It all started for optometrists at Ohio State on Sept. 16, 1914.
That’s when the Ohio State College of Optometry had its first day of classes, with 16 men enrolled in a two-year applied-optics program, said Dr. Karla Zadnik, dean of the College of Optometry, during the college’s centennial gala Friday evening.
Now the college receives about 600 applications annually from around the globe, and only 64 students are accepted per year to receive a four-year doctoral degree, said Dr. Robert Newcomb, professor emeritus and historian of the College of Optometry.
In between then and now was the development of optometry into a niche of its own in the medical campus.
“(The progress in this last century) really mirrors the profession of optometry as a whole. Optometrists have gone from working in jewelry stores to people giving prescription glasses to primary healthcare physicians who diagnose and treat all aspects of vision,” Zadnik said.
And it seems they’re not done yet.
Zadnik and others at the College of Optometry expect to see even more progress in the next 100 years.
“Optometrists are going to become specialized and we will have people focused on various clinical aspects, binocular vision, sports injuries, perceptual problems, and the list goes on,” Newcomb said.
Ph.D. students are expected to do research in vision science and become leaders in the profession at OSU and beyond, he said.
With continual development in vision science through research and academic studies, some optometry students said they plan to change some of the misconceptions that existed in the field’s beginning.
“The biggest misconception is that (optometry) is just contact lenses and glasses, and this is what is changing from years ago to the future,” said Hafsa Mohiuddin, a first-year graduate student in optometry.
Harmin Chima, a fourth-year in optometry, said he would like to see a greater awareness about eye health in the next century.
“I would like to see (in the coming years) a greater awareness in the importance of ocular health, especially in a public standpoint,” he said. “We typically neglect problems until it gets bad, and optometrists are part of the solution to preventing that.”
Others, like first-year optometry student Brian Rashid, said it’s nice to belong to a college with strong academics and traditions.
“It’s so cool to be a part of a college that is not only academically reputable, but has tradition and culture within it specifically and at Ohio State as a whole,” he said.
The college celebrated its accomplishments and 100th birthday Friday night with 850 guests, including students, alumni and community members, Zadnik said.
Alumni and past deans gave speeches, and guests heard a performance from the OSU Marching Band. Brutus Buckeye made an appearance as well.

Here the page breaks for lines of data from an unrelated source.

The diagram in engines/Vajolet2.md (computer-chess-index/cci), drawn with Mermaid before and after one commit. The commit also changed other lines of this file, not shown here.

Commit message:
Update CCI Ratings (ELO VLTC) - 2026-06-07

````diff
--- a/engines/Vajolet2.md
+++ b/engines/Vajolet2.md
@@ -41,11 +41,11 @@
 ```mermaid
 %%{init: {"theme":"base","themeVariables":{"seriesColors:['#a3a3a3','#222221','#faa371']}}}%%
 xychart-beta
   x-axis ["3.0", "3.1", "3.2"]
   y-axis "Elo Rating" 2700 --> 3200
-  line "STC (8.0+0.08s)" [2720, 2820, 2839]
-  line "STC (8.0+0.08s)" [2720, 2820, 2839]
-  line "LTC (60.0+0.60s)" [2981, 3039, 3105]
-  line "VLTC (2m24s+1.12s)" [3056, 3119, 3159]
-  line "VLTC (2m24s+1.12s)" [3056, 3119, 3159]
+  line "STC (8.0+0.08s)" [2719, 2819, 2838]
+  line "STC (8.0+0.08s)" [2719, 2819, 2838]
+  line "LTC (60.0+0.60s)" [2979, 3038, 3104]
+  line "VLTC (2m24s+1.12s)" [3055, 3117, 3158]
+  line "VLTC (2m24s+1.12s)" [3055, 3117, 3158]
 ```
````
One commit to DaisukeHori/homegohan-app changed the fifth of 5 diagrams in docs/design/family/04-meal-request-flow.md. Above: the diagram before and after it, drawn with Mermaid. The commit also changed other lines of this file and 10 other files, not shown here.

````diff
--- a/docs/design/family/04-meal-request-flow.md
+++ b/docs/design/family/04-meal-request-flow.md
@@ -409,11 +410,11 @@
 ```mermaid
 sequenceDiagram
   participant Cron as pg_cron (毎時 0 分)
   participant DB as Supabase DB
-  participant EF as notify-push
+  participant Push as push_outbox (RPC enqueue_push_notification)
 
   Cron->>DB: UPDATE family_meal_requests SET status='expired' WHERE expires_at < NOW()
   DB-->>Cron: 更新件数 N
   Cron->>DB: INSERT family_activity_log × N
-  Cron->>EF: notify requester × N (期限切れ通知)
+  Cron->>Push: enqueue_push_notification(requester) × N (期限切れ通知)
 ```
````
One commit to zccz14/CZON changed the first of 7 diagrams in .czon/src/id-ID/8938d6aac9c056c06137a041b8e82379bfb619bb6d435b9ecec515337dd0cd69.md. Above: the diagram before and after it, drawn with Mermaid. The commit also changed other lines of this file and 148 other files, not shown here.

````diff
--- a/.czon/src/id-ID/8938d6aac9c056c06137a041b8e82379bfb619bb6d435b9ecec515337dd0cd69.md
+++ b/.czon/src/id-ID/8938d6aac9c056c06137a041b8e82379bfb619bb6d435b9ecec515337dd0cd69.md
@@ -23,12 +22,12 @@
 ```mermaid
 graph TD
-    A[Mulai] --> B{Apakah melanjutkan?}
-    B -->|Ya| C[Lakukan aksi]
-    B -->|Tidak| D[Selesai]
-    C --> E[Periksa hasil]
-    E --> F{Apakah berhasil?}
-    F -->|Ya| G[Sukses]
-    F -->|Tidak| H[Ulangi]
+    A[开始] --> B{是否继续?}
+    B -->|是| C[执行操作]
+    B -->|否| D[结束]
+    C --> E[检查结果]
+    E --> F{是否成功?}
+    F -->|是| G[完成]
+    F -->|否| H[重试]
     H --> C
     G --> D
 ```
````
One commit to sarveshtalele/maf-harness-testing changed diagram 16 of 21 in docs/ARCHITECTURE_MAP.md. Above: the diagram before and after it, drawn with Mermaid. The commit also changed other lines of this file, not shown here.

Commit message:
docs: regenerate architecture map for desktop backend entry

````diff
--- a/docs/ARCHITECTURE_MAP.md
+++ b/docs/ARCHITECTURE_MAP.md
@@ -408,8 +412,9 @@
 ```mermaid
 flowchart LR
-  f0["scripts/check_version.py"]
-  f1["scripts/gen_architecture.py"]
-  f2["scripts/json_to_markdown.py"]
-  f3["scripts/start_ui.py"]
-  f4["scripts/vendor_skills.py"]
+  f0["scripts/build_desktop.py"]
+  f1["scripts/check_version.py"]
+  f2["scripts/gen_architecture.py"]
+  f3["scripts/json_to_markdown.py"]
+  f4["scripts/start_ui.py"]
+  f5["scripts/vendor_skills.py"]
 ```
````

“This program is a great experience because of the strong faculty and alumni, all who are involved on a national level in terms of research and academics,” Chima said.
The College of Optometry is not alone in celebration.
The OSU College of Medicine and College of Nursing are also celebrating centennials this year. A commemorative event will be held in November to honor the health sciences trio, Newcomb said.